## ASSIGNED TASK
Reproduce the data exactly and drop any pictures it holds.

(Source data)

Segment Open

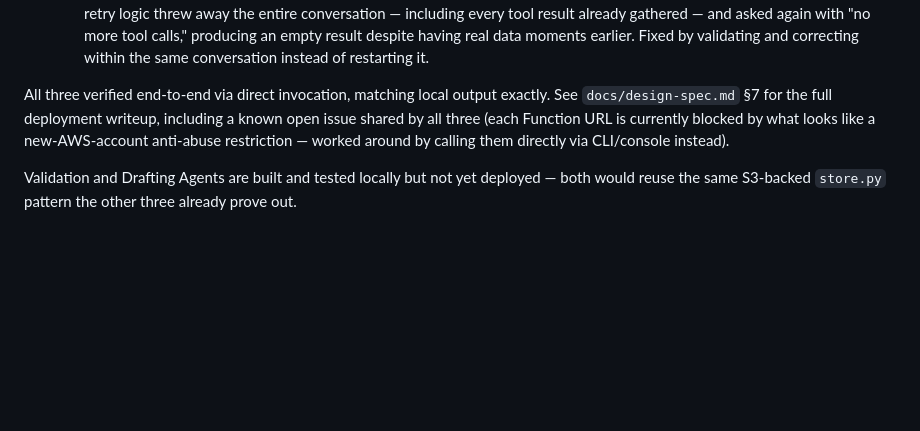
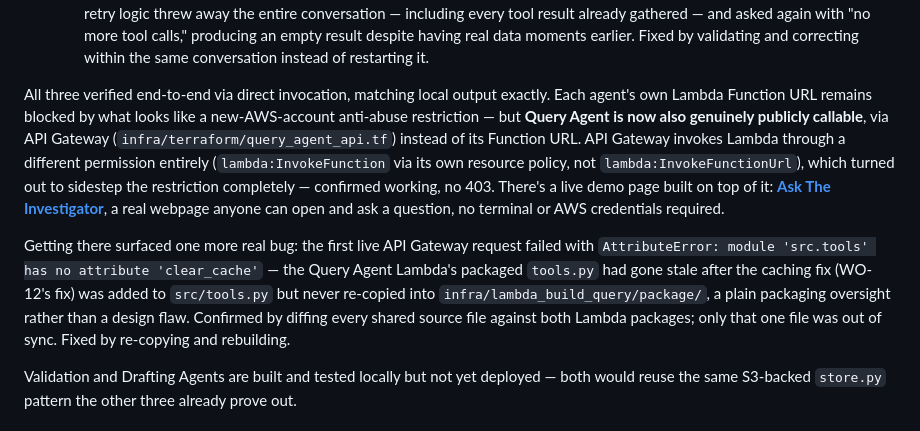
Before and after one commit to awanr032/Agentic_AI_maintenance_Investigator, a Markdown page: README.md, the part around the change. Drawn GitHub-style; blank space fills up the shorter version.

Commit message:
Document: Query Agent now genuinely publicly callable via API Gateway
README and design-spec.md §7 updated: the Function URL restriction is
worked around, not lifted -- API Gateway invokes Lambda via a different
permission (lambda:InvokeFunction, not lambda:InvokeFunctionUrl) and
confirmed to sidestep it entirely. Also documents the packaging bug found
getting there (a stale tools.py in the Query Agent's Lambda package,
missed when the caching fix was ported to Pattern Agent's fresh build but
never back-ported to Query Agent's existing one) and links the live public
demo page built on top of the new endpoint.

Co-Authored-By: Claude Sonnet 5 <noreply@anthropic.com>
Claude-Session: https://claude.ai/code/session_01VvdJ8q7mJvT2Yh4VY9S9yq

```diff
--- a/README.md
+++ b/README.md
@@ -72,11 +72,23 @@ role has a permission its agent doesn't specifically need):
     calls," producing an empty result despite having real data moments earlier. Fixed by
     validating and correcting within the same conversation instead of restarting it.
 
-All three verified end-to-end via direct invocation, matching local output exactly. See
-`docs/design-spec.md` §7 for the full deployment writeup, including a known open issue
-shared by all three (each Function URL is currently blocked by what looks like a
-new-AWS-account anti-abuse restriction — worked around by calling them directly via
-CLI/console instead).
+All three verified end-to-end via direct invocation, matching local output exactly. Each
+agent's own Lambda Function URL remains blocked by what looks like a new-AWS-account
+anti-abuse restriction — but **Query Agent is now also genuinely publicly callable**, via
+API Gateway (`infra/terraform/query_agent_api.tf`) instead of its Function URL. API Gateway
+invokes Lambda through a different permission entirely (`lambda:InvokeFunction` via its own
+resource policy, not `lambda:InvokeFunctionUrl`), which turned out to sidestep the
+restriction completely — confirmed working, no 403. There's a live demo page built on top
+of it: **[Ask The Investigator](https://claude.ai/artifact/48PGvKRZeR3F3gmPaKrBkB)**, a real
+webpage anyone can open and ask a question, no terminal or AWS credentials required.
+
+Getting there surfaced one more real bug: the first live API Gateway request failed with
+`AttributeError: module 'src.tools' has no attribute 'clear_cache'` — the Query Agent
+Lambda's packaged `tools.py` had gone stale after the caching fix (WO-12's fix) was added
+to `src/tools.py` but never re-copied into `infra/lambda_build_query/package/`, a plain
+packaging oversight rather than a design flaw. Confirmed by diffing every shared source
+file against both Lambda packages; only that one file was out of sync. Fixed by re-copying
+and rebuilding.
 
 Validation and Drafting Agents are built and tested locally but not yet deployed — both
 would reuse the same S3-backed `store.py` pattern the other three already prove out.
```
Also changed, not shown: docs/design-spec.md (+3 -1 lines).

Segment Closed

## RESULT OF THIS EXERCISE
Before and after one commit to awanr032/Agentic_AI_maintenance_Investigator, a Markdown page: README.md, the part around the change. Drawn GitHub-style; blank space fills up the shorter version.

Commit message:
Document: Query Agent now genuinely publicly callable via API Gateway
README and design-spec.md §7 updated: the Function URL restriction is
worked around, not lifted -- API Gateway invokes Lambda via a different
permission (lambda:InvokeFunction, not lambda:InvokeFunctionUrl) and
confirmed to sidestep it entirely. Also documents the packaging bug found
getting there (a stale tools.py in the Query Agent's Lambda package,
missed when the caching fix was ported to Pattern Agent's fresh build but
never back-ported to Query Agent's existing one) and links the live public
demo page built on top of the new endpoint.

Co-Authored-By: Claude Sonnet 5 <noreply@anthropic.com>
Claude-Session: https://claude.ai/code/session_01VvdJ8q7mJvT2Yh4VY9S9yq

```diff
--- a/README.md
+++ b/README.md
@@ -72,11 +72,23 @@ role has a permission its agent doesn't specifically need):
     calls," producing an empty result despite having real data moments earlier. Fixed by
     validating and correcting within the same conversation instead of restarting it.
 
-All three verified end-to-end via direct invocation, matching local output exactly. See
-`docs/design-spec.md` §7 for the full deployment writeup, including a known open issue
-shared by all three (each Function URL is currently blocked by what looks like a
-new-AWS-account anti-abuse restriction — worked around by calling them directly via
-CLI/console instead).
+All three verified end-to-end via direct invocation, matching local output exactly. Each
+agent's own Lambda Function URL remains blocked by what looks like a new-AWS-account
+anti-abuse restriction — but **Query Agent is now also genuinely publicly callable**, via
+API Gateway (`infra/terraform/query_agent_api.tf`) instead of its Function URL. API Gateway
+invokes Lambda through a different permission entirely (`lambda:InvokeFunction` via its own
+resource policy, not `lambda:InvokeFunctionUrl`), which turned out to sidestep the
+restriction completely — confirmed working, no 403. There's a live demo page built on top
+of it: **[Ask The Investigator](https://claude.ai/artifact/48PGvKRZeR3F3gmPaKrBkB)**, a real
+webpage anyone can open and ask a question, no terminal or AWS credentials required.
+
+Getting there surfaced one more real bug: the first live API Gateway request failed with
+`AttributeError: module 'src.tools' has no attribute 'clear_cache'` — the Query Agent
+Lambda's packaged `tools.py` had gone stale after the caching fix (WO-12's fix) was added
+to `src/tools.py` but never re-copied into `infra/lambda_build_query/package/`, a plain
+packaging oversight rather than a design flaw. Confirmed by diffing every shared source
+file against both Lambda packages; only that one file was out of sync. Fixed by re-copying
+and rebuilding.
 
 Validation and Drafting Agents are built and tested locally but not yet deployed — both
 would reuse the same S3-backed `store.py` pattern the other three already prove out.
```
Also changed, not shown: docs/design-spec.md (+3 -1 lines).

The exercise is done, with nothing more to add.